___ Given information

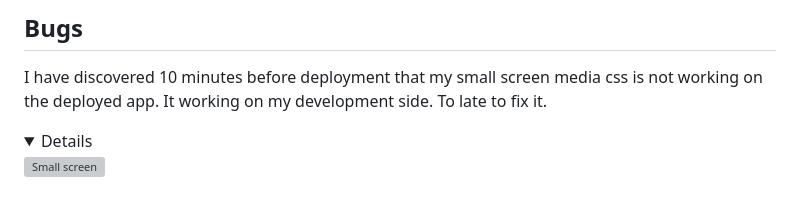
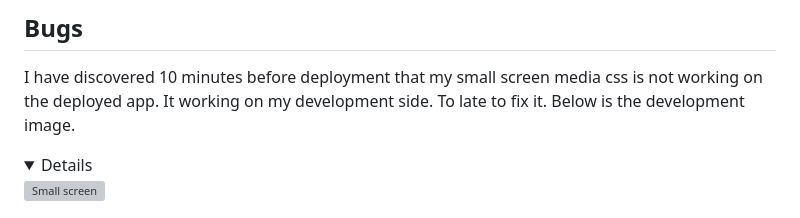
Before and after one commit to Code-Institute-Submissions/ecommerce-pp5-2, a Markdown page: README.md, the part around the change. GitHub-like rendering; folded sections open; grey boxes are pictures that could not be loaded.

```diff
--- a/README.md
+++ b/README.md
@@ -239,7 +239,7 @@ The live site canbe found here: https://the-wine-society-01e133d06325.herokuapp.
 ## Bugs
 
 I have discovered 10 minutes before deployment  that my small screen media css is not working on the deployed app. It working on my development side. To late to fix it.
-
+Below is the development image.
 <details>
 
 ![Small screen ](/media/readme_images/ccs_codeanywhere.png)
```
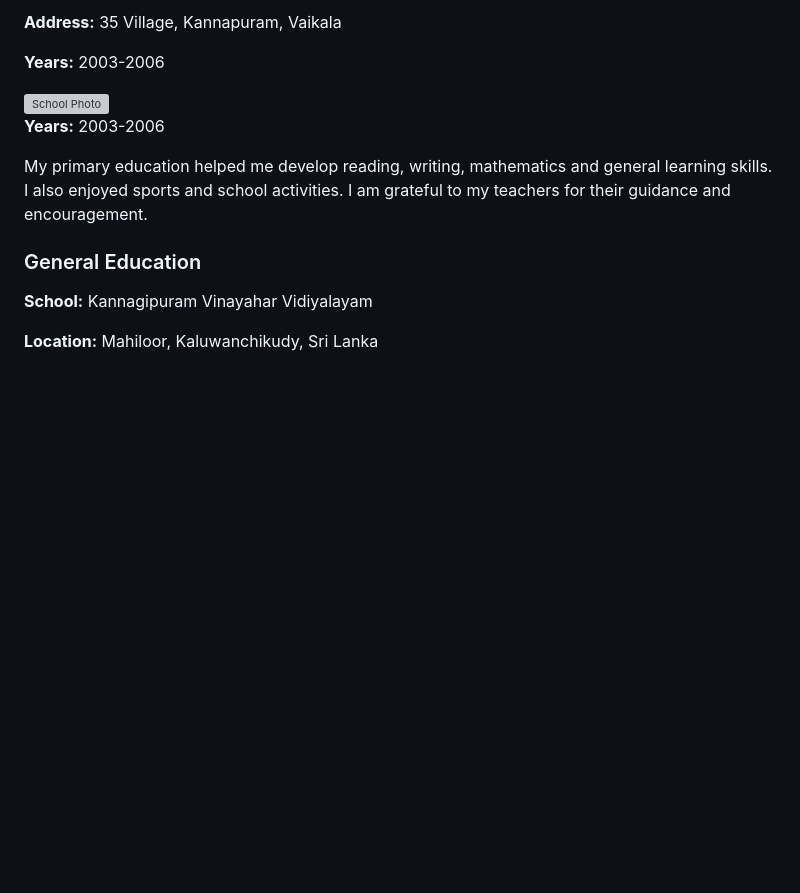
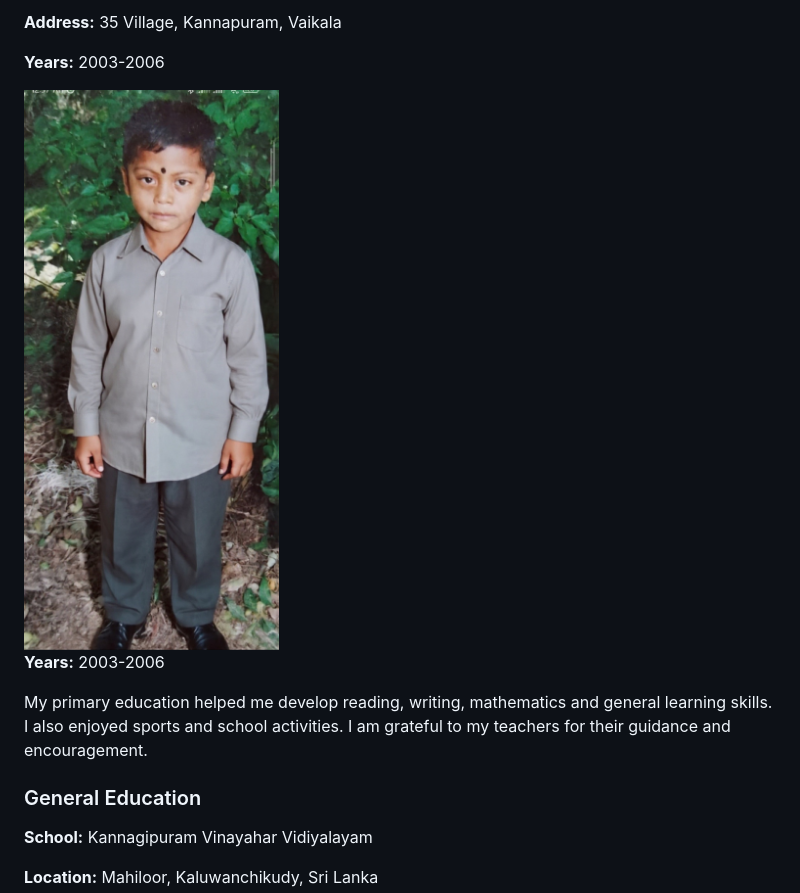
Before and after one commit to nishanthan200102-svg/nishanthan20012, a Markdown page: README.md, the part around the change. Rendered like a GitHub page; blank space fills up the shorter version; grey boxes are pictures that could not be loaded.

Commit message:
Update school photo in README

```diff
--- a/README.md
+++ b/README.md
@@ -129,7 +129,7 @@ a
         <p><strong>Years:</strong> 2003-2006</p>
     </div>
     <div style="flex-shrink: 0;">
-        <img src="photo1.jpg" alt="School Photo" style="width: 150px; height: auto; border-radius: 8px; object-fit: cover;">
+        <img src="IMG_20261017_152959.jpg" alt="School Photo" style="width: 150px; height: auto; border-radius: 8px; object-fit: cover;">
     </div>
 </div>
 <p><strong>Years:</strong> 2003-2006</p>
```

______

- [What the exercise asks]: List, from the entries above, every line in which the word "development" shows up.

- [Solution to the problem]:
 I have discovered 10 minutes before deployment  that my small screen media css is not working on the deployed app. It working on my development side. To late to fix it.
+Below is the development image.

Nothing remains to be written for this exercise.